Activity ->
Every record that follows is to be copied exactly, with the pictures omitted.
::: Supplied data :::
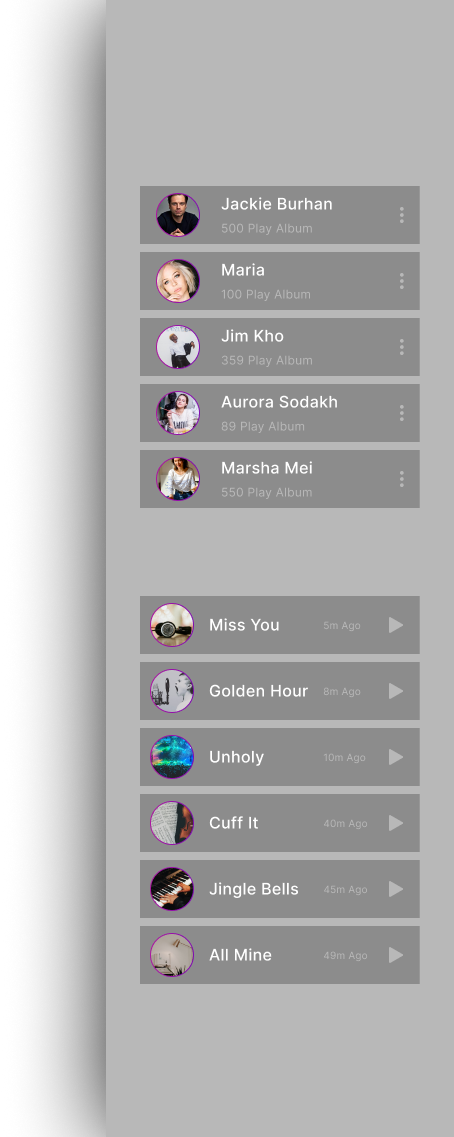
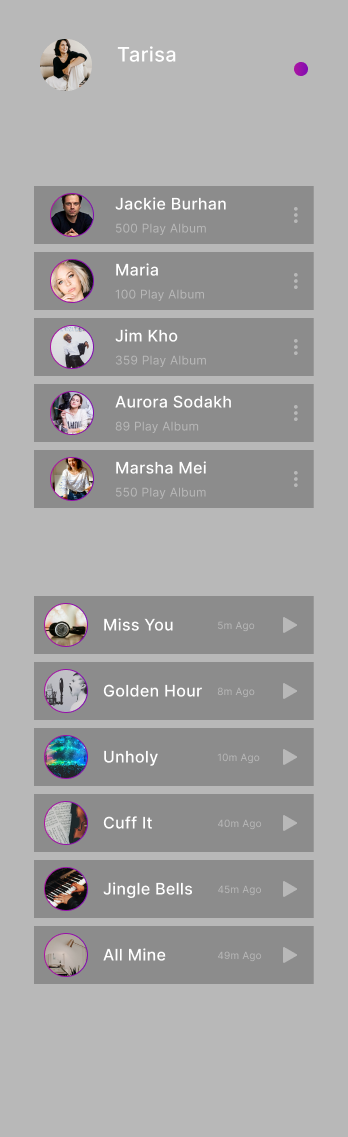
feat: new styes for RightMenu and Player

diff --git a/front/src/components/pages/home/RightMenu.tsx b/front/src/components/pages/home/RightMenu.tsx
@@ -1,18 +1,17 @@
 import React from 'react'
-// import img from './RightMenu.png'
+import img from './RightMenu.png'
 import styled from 'styled-components'
 
 const RightMenu: React.FC = () => {
   return (
     <MainMenuRight>
-      {/* <img src={img} alt='' /> */}
+      <img src={img} alt='' />
     </MainMenuRight>
   )
 }
 
 export default RightMenu
 
-
 const MainMenuRight = styled.div`
-width:454px;
+  max-width: 348px;
 `

diff --git a/front/src/components/pages/home/Player.tsx b/front/src/components/pages/home/Player.tsx
@@ -12,6 +12,4 @@ const Player: React.FC = () => {
 export default Player
 
 const MainPlayer = styled.div`
-  margin: auto;
-  max-width: 1440px;
 `
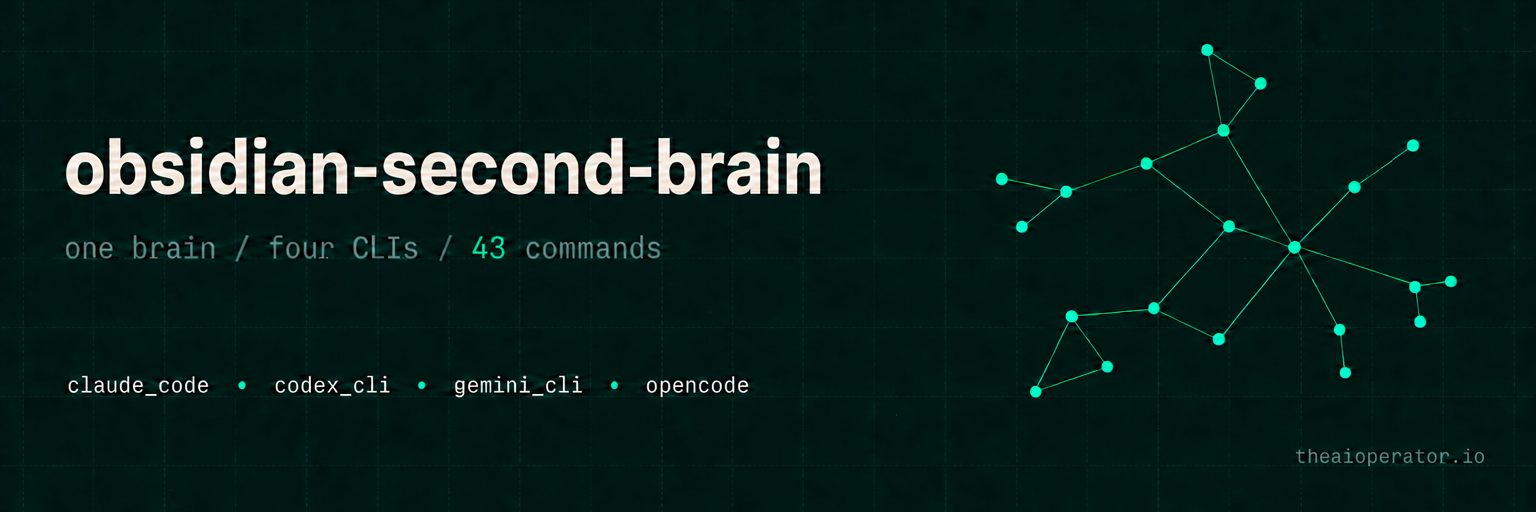
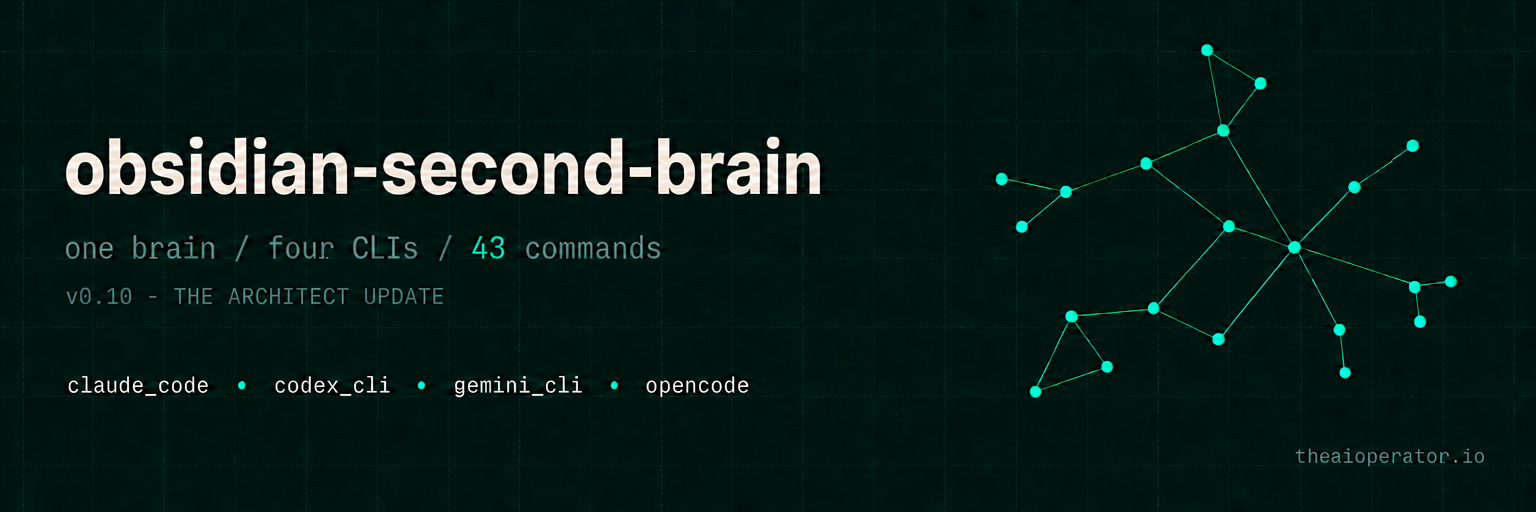
Release v0.10.0 - The Architect
Roll the CHANGELOG [Unreleased] into [0.10.0] (2026-05-31, "The
Architect"). Bump version in pyproject.toml and CITATION.cff; JSON-LD
softwareVersion -> 0.10.0 and command count 32 -> 43; README what's-new
callout updated to highlight /obsidian-architect. Banner gains a
"v0.10 - THE ARCHITECT UPDATE" line.

Headline since 0.9.0: /obsidian-architect (codebase -> maintained vault
docs, sentinel-safe refresh), 4 commands (calendar reconcile,
vault-deep-synthesis, idea-discovery, panel), Codex executable runner,
commit-decisions miner, and a substitution-character CI gate. 43
commands total.

Also records the fork-merge project as complete in FORK_INSIGHTS.md:
~32 of 50 shipped, every P0 done, with an explicit won't-do list for
the niche/untestable remainder.

diff --git a/_includes/head_custom.html b/_includes/head_custom.html
@@ -15,11 +15,11 @@
   "applicationCategory": "DeveloperApplication",
   "applicationSubCategory": "AI CLI skill",
   "operatingSystem": "macOS, Linux",
-  "description": "A cross-CLI skill that turns any Obsidian vault into a living AI-first second brain. Runs in Claude Code, OpenAI Codex CLI, Google Gemini CLI, and OpenCode from one platform-neutral source via a build-time adapter pattern. 32 commands across 4 categories (vault, thinking, research, meta). Includes a write-time AI-first validator hook and a /create-command interview flow. Open-source, MIT licensed.",
+  "description": "A cross-CLI skill that turns any Obsidian vault into a living AI-first second brain. Runs in Claude Code, OpenAI Codex CLI, Google Gemini CLI, and OpenCode from one platform-neutral source via a build-time adapter pattern. 43 commands across 4 categories (vault, thinking, research, meta). Includes a write-time AI-first validator hook and a /create-command interview flow. Open-source, MIT licensed.",
   "url": "https://github.com/eugeniughelbur/obsidian-second-brain",
   "downloadUrl": "https://github.com/eugeniughelbur/obsidian-second-brain",
   "license": "https://opensource.org/licenses/MIT",
-  "softwareVersion": "0.9.0",
+  "softwareVersion": "0.10.0",
   "offers": {
     "@type": "Offer",
     "price": "0",

diff --git a/FORK_INSIGHTS.md b/FORK_INSIGHTS.md
@@ -2,7 +2,24 @@
 
 Analysis date: 2026-05-30. Repo at analysis time: 1,462 stars, 166 forks (167 returned by the GitHub API).
 
-This is a roadmap doc, not a spec. It captures what every diverging fork built, ranked into 50 concrete additions for the upstream repo. Items are tagged P0 (highest-ROI quick win), P1 (strong), P2 (strategic). Each names the fork that proved it so the implementation can be cross-referenced against real code.
+This is a roadmap doc, not a spec. It captures what every diverging fork built, ranked into 50 concrete additions for the upstream repo. Items are tagged P0 (highest-ROI quick win), P1 (strong), P2 (strategic).
+
+## Build status (2026-05-31) - project complete
+
+Shipped ~32 of the 50 across PRs #45-55, in releases v0.9.0 and v0.10.0 ("The Architect"). Every P0 landed. Highlights: first tests + CI, anti-fabrication/false-absence guards, free key-less research mode, Google Calendar commands, `/obsidian-recurring`, calendar reconciliation, `/vault-deep-synthesis`, `/idea-discovery`, `/obsidian-panel`, the Codex executable runner, the commit-decisions miner, the substitution-character CI gate, sentinel-safe regeneration, and `/obsidian-architect` (codebase -> vault docs). Command count: 43.
+
+**Won't do (intentional, not backlog).** The remaining items were evaluated and consciously declined - keeping the skill lean beats covering every fork idea:
+
+- **Niche workflow commands** (`/obsidian-proposal`, `/obsidian-event`, `/obsidian-1on1`, `/obsidian-launch-block`) - profession-specific (sales, events, teaching, course launches); belong in domain forks per `ECOSYSTEM.md`, not the general skill.
+- **TS Obsidian plugins** (companion status, daily auto-open) - cannot be built or tested in this environment, and rated low portability (hardcoded to a personal machine's launchd stamps and vault paths). Shipping untested plugin code to a public repo is irresponsible.
+- **launchd review cadence** (daily/weekly/monthly/quarterly/yearly) - personal scheduling infra, machine-specific; the `claude -p` headless pattern and opt-in bg-agent already cover the general need.
+- **`/obsidian-dashboard`** - depends on the Dataview/Tasks plugins and overlaps existing commands.
+- **`/obsidian-normalize`** - exists to migrate a large legacy human-note corpus; the parent is AI-first from the start, so little to normalize.
+- **Nushell installers** - cannot test Nushell here; the bash installers + cross-platform fixes cover the need.
+- **Chinese README (i18n)** - ongoing translation-drift maintenance burden for a solo maintainer.
+- **`/obsidian-roadmap`, repomix integration** - folded into or deferred from the lean `/obsidian-architect` v1; revisit only if the architect grows.
+
+If any of these is wanted later, it is a deliberate new decision, not an oversight.
 
 ## Method
 

diff --git a/README.md b/README.md
@@ -48,8 +48,8 @@
 </p>
 
 <p align="center">
-  <strong>v0.9 (May 2026):</strong> <code>/research</code> and <code>/research-deep</code> now run with <strong>no API keys</strong> - free, key-less sources with Claude doing the synthesis.<br/>
-  <em>Plus Google Calendar commands, anti-hallucination guards, and the first automated tests + CI.</em><br/>
+  <strong>v0.10 - The Architect (May 2026):</strong> new <code>/obsidian-architect</code> scans a codebase and writes maintained architecture notes into your vault - refreshable, never clobbering your edits.<br/>
+  <em>Plus free key-less research, Google Calendar commands, anti-hallucination guards, and tests + CI.</em><br/>
   <a href="CHANGELOG.md">See the changelog &rarr;</a>
 </p>
 

diff --git a/CHANGELOG.md b/CHANGELOG.md
@@ -6,6 +6,8 @@ The format is based on [Keep a Changelog](https://keepachangelog.com/en/1.1.0/),
 
 ## [Unreleased]
 
+## [0.10.0] - 2026-05-31 - The Architect
+
 ### Added
 
 - **`/obsidian-architect` - scan a codebase into maintained architecture notes.** A deterministic scanner (`scripts/architect_scan.py`, stdlib-only) reports the stack, proposed modules, dependencies, entry points, and git commit; Claude then synthesizes an overview (with a Mermaid diagram and inferred personas), one note per core module, and a key-decisions note (fed by `mine_commit_decisions.py`), written under `Projects/<name>/Architecture/` as AI-first notes (`type: architecture-overview` + `type: architecture-module`). Re-running refreshes in place via **sentinel markers** (`<!-- @generated -->` / `<!-- @user -->`) that update only generated blocks and never overwrite hand-edits - a reusable write primitive now documented in `references/write-rules.md`. A lean v1 (one scanner + one command, not the source fork's 27-module suite). For the builder-heavy audience: code projects documented in the same brain as ideas and decisions. (FORK_INSIGHTS.md #20, #21, #22, #25.)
:::
Output for this exercise ->
feat: new styes for RightMenu and Player

diff --git a/front/src/components/pages/home/RightMenu.tsx b/front/src/components/pages/home/RightMenu.tsx
@@ -1,18 +1,17 @@
 import React from 'react'
-// import img from './RightMenu.png'
+import img from './RightMenu.png'
 import styled from 'styled-components'
 
 const RightMenu: React.FC = () => {
   return (
     <MainMenuRight>
-      {/* <img src={img} alt='' /> */}
+      <img src={img} alt='' />
     </MainMenuRight>
   )
 }
 
 export default RightMenu
 
-
 const MainMenuRight = styled.div`
-width:454px;
+  max-width: 348px;
 `

diff --git a/front/src/components/pages/home/Player.tsx b/front/src/components/pages/home/Player.tsx
@@ -12,6 +12,4 @@ const Player: React.FC = () => {
 export default Player
 
 const MainPlayer = styled.div`
-  margin: auto;
-  max-width: 1440px;
 `
Release v0.10.0 - The Architect
Roll the CHANGELOG [Unreleased] into [0.10.0] (2026-05-31, "The
Architect"). Bump version in pyproject.toml and CITATION.cff; JSON-LD
softwareVersion -> 0.10.0 and command count 32 -> 43; README what's-new
callout updated to highlight /obsidian-architect. Banner gains a
"v0.10 - THE ARCHITECT UPDATE" line.

Headline since 0.9.0: /obsidian-architect (codebase -> maintained vault
docs, sentinel-safe refresh), 4 commands (calendar reconcile,
vault-deep-synthesis, idea-discovery, panel), Codex executable runner,
commit-decisions miner, and a substitution-character CI gate. 43
commands total.

Also records the fork-merge project as complete in FORK_INSIGHTS.md:
~32 of 50 shipped, every P0 done, with an explicit won't-do list for
the niche/untestable remainder.

diff --git a/_includes/head_custom.html b/_includes/head_custom.html
@@ -15,11 +15,11 @@
   "applicationCategory": "DeveloperApplication",
   "applicationSubCategory": "AI CLI skill",
   "operatingSystem": "macOS, Linux",
-  "description": "A cross-CLI skill that turns any Obsidian vault into a living AI-first second brain. Runs in Claude Code, OpenAI Codex CLI, Google Gemini CLI, and OpenCode from one platform-neutral source via a build-time adapter pattern. 32 commands across 4 categories (vault, thinking, research, meta). Includes a write-time AI-first validator hook and a /create-command interview flow. Open-source, MIT licensed.",
+  "description": "A cross-CLI skill that turns any Obsidian vault into a living AI-first second brain. Runs in Claude Code, OpenAI Codex CLI, Google Gemini CLI, and OpenCode from one platform-neutral source via a build-time adapter pattern. 43 commands across 4 categories (vault, thinking, research, meta). Includes a write-time AI-first validator hook and a /create-command interview flow. Open-source, MIT licensed.",
   "url": "https://github.com/eugeniughelbur/obsidian-second-brain",
   "downloadUrl": "https://github.com/eugeniughelbur/obsidian-second-brain",
   "license": "https://opensource.org/licenses/MIT",
-  "softwareVersion": "0.9.0",
+  "softwareVersion": "0.10.0",
   "offers": {
     "@type": "Offer",
     "price": "0",

diff --git a/FORK_INSIGHTS.md b/FORK_INSIGHTS.md
@@ -2,7 +2,24 @@
 
 Analysis date: 2026-05-30. Repo at analysis time: 1,462 stars, 166 forks (167 returned by the GitHub API).
 
-This is a roadmap doc, not a spec. It captures what every diverging fork built, ranked into 50 concrete additions for the upstream repo. Items are tagged P0 (highest-ROI quick win), P1 (strong), P2 (strategic). Each names the fork that proved it so the implementation can be cross-referenced against real code.
+This is a roadmap doc, not a spec. It captures what every diverging fork built, ranked into 50 concrete additions for the upstream repo. Items are tagged P0 (highest-ROI quick win), P1 (strong), P2 (strategic).
+
+## Build status (2026-05-31) - project complete
+
+Shipped ~32 of the 50 across PRs #45-55, in releases v0.9.0 and v0.10.0 ("The Architect"). Every P0 landed. Highlights: first tests + CI, anti-fabrication/false-absence guards, free key-less research mode, Google Calendar commands, `/obsidian-recurring`, calendar reconciliation, `/vault-deep-synthesis`, `/idea-discovery`, `/obsidian-panel`, the Codex executable runner, the commit-decisions miner, the substitution-character CI gate, sentinel-safe regeneration, and `/obsidian-architect` (codebase -> vault docs). Command count: 43.
+
+**Won't do (intentional, not backlog).** The remaining items were evaluated and consciously declined - keeping the skill lean beats covering every fork idea:
+
+- **Niche workflow commands** (`/obsidian-proposal`, `/obsidian-event`, `/obsidian-1on1`, `/obsidian-launch-block`) - profession-specific (sales, events, teaching, course launches); belong in domain forks per `ECOSYSTEM.md`, not the general skill.
+- **TS Obsidian plugins** (companion status, daily auto-open) - cannot be built or tested in this environment, and rated low portability (hardcoded to a personal machine's launchd stamps and vault paths). Shipping untested plugin code to a public repo is irresponsible.
+- **launchd review cadence** (daily/weekly/monthly/quarterly/yearly) - personal scheduling infra, machine-specific; the `claude -p` headless pattern and opt-in bg-agent already cover the general need.
+- **`/obsidian-dashboard`** - depends on the Dataview/Tasks plugins and overlaps existing commands.
+- **`/obsidian-normalize`** - exists to migrate a large legacy human-note corpus; the parent is AI-first from the start, so little to normalize.
+- **Nushell installers** - cannot test Nushell here; the bash installers + cross-platform fixes cover the need.
+- **Chinese README (i18n)** - ongoing translation-drift maintenance burden for a solo maintainer.
+- **`/obsidian-roadmap`, repomix integration** - folded into or deferred from the lean `/obsidian-architect` v1; revisit only if the architect grows.
+
+If any of these is wanted later, it is a deliberate new decision, not an oversight.
 
 ## Method
 

diff --git a/README.md b/README.md
@@ -48,8 +48,8 @@
 </p>
 
 <p align="center">
-  <strong>v0.9 (May 2026):</strong> <code>/research</code> and <code>/research-deep</code> now run with <strong>no API keys</strong> - free, key-less sources with Claude doing the synthesis.<br/>
-  <em>Plus Google Calendar commands, anti-hallucination guards, and the first automated tests + CI.</em><br/>
+  <strong>v0.10 - The Architect (May 2026):</strong> new <code>/obsidian-architect</code> scans a codebase and writes maintained architecture notes into your vault - refreshable, never clobbering your edits.<br/>
+  <em>Plus free key-less research, Google Calendar commands, anti-hallucination guards, and tests + CI.</em><br/>
   <a href="CHANGELOG.md">See the changelog &rarr;</a>
 </p>
 

diff --git a/CHANGELOG.md b/CHANGELOG.md
@@ -6,6 +6,8 @@ The format is based on [Keep a Changelog](https://keepachangelog.com/en/1.1.0/),
 
 ## [Unreleased]
 
+## [0.10.0] - 2026-05-31 - The Architect
+
 ### Added
 
 - **`/obsidian-architect` - scan a codebase into maintained architecture notes.** A deterministic scanner (`scripts/architect_scan.py`, stdlib-only) reports the stack, proposed modules, dependencies, entry points, and git commit; Claude then synthesizes an overview (with a Mermaid diagram and inferred personas), one note per core module, and a key-decisions note (fed by `mine_commit_decisions.py`), written under `Projects/<name>/Architecture/` as AI-first notes (`type: architecture-overview` + `type: architecture-module`). Re-running refreshes in place via **sentinel markers** (`<!-- @generated -->` / `<!-- @user -->`) that update only generated blocks and never overwrite hand-edits - a reusable write primitive now documented in `references/write-rules.md`. A lean v1 (one scanner + one command, not the source fork's 27-module suite). For the builder-heavy audience: code projects documented in the same brain as ideas and decisions. (FORK_INSIGHTS.md #20, #21, #22, #25.)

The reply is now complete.